[Edit tracking data]
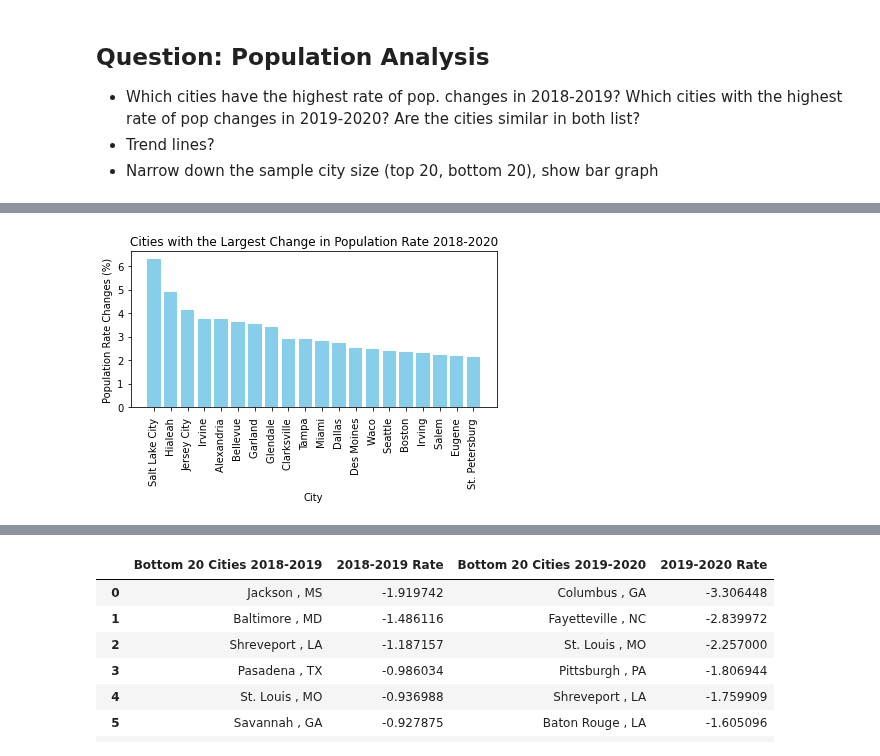
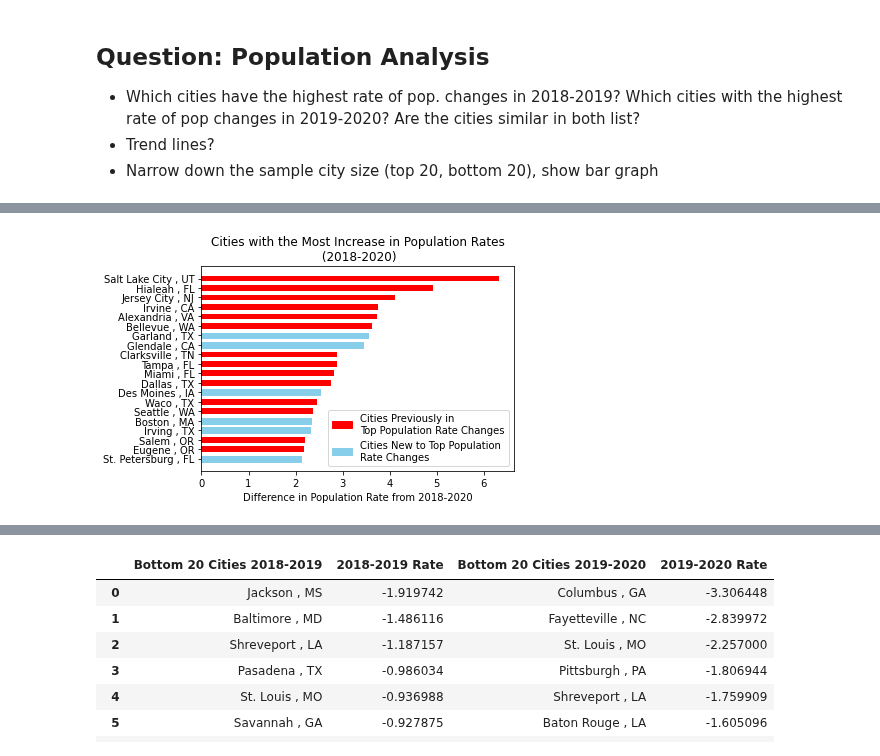
Before and after one commit to stellakk75/HousingMarketCOVID-19Project, a Jupyter notebook: PopRelated/Q1_populationanalysis.ipynb, the cells around one changed output, grey strips where cells are left out. Cells and saved outputs as stored; diff of their text form; code cells hidden in the pictures.

```diff
--- a/PopRelated/Q1_populationanalysis.ipynb
+++ b/PopRelated/Q1_populationanalysis.ipynb
@@ -152,17 +127,29 @@ plt.show()
 # %%
+max_rate_change = max_rate_change.sort_values(['Diff in Pop Rate 2018-2020'])
+
+barWidth=0.6
 pop1 = max_rate_change["Diff in Pop Rate 2018-2020"]
-x_axis = np.arange(max_rate_change["City"].nunique())
-plt.bar(x_axis, pop1, color="skyblue")
+x_axis = np.arange(max_rate_change["City, State"].nunique())
+diff = plt.barh(x_axis, pop1, color="red",height=barWidth)
+diff[7].set_color('skyblue')
+diff[0].set_color('skyblue')
+diff[3].set_color('skyblue')
+diff[4].set_color('skyblue')
+diff[13].set_color('skyblue')
+diff[12].set_color('skyblue')
+
 tick_locations = [value for value in x_axis]
-plt.xticks(tick_locations, list(max_rate_change["City"]), rotation='vertical')
-plt.title("Cities with the Largest Change in Population Rate 2018-2020")
-plt.xlabel("City")
-plt.ylabel("Population Rate Changes (%)")
+plt.yticks(tick_locations, list(max_rate_change["City, State"]), rotation='horizontal')
+plt.title("Cities with the Most Increase in Population Rates\n (2018-2020)")
+plt.xlabel("Difference in Population Rate from 2018-2020")
+
+red_patch = mpatches.Patch(color='red', label='Cities Previously in \nTop Population Rate Changes')
+skyblue_patch = mpatches.Patch(color='skyblue', label='Cities New to Top Population \nRate Changes')
+plt.legend(handles=[red_patch,skyblue_patch], loc =4)
+
 plt.tight_layout()
-plt.savefig('../Output/Cities with Highest Demand Seen in Population Growth Rate 2018-2020.png')
+plt.savefig('../Output/Q1Highest Demand Cities 2018-2020.png')
 plt.show()
-
-#Are people moving into these cities?
 # %% [output]
-[figure, old version]
+[figure, new version]
 # %%
```
Also changed, not shown: parts of 16 cells of this notebook, 36 other files.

#### [Problem to solve]
From the records, copy every line that has the string "ipynb" in it.

#### [Exercise result]
Before and after one commit to stellakk75/HousingMarketCOVID-19Project, a Jupyter notebook: PopRelated/Q1_populationanalysis.ipynb, the cells around one changed output, grey strips where cells are left out. Cells and saved outputs as stored; diff of their text form; code cells hidden in the pictures.
--- a/PopRelated/Q1_populationanalysis.ipynb
+++ b/PopRelated/Q1_populationanalysis.ipynb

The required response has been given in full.